Those readers that are familiar with the concept of trusts under South African law will understand this quite easily. The trusts used on a day-to-day basis in South African business and estate planning are mostly discretionary trusts. In these trusts, the trustees obtain ownership of trust assets, but only in a fiduciary capacity (which means they own and manage assets for the benefit of the beneficiaries). Bewind trusts are different in the sense that the trustees merely hold and manage assets on behalf of the beneficiaries. Therefore, ownership of trust property remains vested in the beneficiaries and never in the trustees.

These trusts are created by means of trust deeds and are subject to the regulatory control of the Master of the High Court in the same manner as discretionary “family trusts”. From a private equity perspective, the fund managers will be the trustees of such a trust, administrating the trust property (shares and claims in investee companies) for the benefit of the pool of investors, as beneficiaries. In this scenario the trust will have certain rules that apply to provide a discretionary framework for fund managers (trustees) to guide the private equity activity in accordance with the investors’ risk appetite and other financial considerations.

It is of course possible to form an investment club as indicated above, which is presented with investment opportunities by the fund managers.

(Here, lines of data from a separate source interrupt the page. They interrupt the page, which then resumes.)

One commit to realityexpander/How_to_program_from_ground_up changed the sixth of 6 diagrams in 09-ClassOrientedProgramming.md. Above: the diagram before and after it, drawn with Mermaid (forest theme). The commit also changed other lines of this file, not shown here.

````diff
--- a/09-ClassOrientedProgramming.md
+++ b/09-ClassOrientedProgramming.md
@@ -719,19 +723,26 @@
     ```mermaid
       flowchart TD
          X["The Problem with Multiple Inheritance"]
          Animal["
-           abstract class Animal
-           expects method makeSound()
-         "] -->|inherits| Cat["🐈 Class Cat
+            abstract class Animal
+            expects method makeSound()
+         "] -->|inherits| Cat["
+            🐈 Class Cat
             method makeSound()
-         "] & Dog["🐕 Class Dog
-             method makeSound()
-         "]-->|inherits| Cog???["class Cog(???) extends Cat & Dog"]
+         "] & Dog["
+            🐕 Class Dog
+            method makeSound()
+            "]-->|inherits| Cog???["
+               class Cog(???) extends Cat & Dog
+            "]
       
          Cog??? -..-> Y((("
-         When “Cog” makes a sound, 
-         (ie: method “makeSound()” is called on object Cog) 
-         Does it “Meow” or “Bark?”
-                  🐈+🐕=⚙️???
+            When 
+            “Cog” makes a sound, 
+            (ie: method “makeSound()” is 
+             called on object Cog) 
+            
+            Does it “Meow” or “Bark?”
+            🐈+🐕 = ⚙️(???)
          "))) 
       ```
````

The investing club members are then plugged into the trust structure once they decide to act on a particular investment opportunity. Such club members will then become the beneficiary of the trust, created to pursue the particular opportunity. The benefit of this structure is that the beneficiaries may be ring-fenced to be exposed to certain investment opportunities only. As indicated above, “club members” need not commit any capital unless they want to act on a specific investment opportunity.

iii)                Limited liability partnerships

Limited liability partnerships are more common in the private equity world and are created like any other partnership, except for the requirement that the parties must expressly agree to form such partnership. The fund managers (called general partners in this context) manage the funds of the partnership and are the public face of the partnership. The investors are called en commandite or “silent” partners, contributing capital to the partnership to enable the general partners to invest in opportunities in terms of the partnership agreement. The silent partners’ limited liability lies therein that their liability to creditors is limited to their investment in the partnership and nothing more. The general partners’ liability to creditors is, however, not limited in this manner. The silent partners are therefore mostly on the background and share in the profit or loss of the trust in proportion to their respective capital contributions to the partnership.

The type of vehicle chosen depends on numerous factors, including the track record of the fund managers, investors’ appetite for risk and as always, the relevant tax considerations. Eventually the parties should ensure that a structure is implemented that protects investors optimally, whilst still enjoying enough flexibility to enable investors to get involved in suitable investment opportunities in their discretion.

“Opportunity comes like a snail, and once it has passed you it changes into a fleet rabbit and is gone.” ~ Arthur Brisbane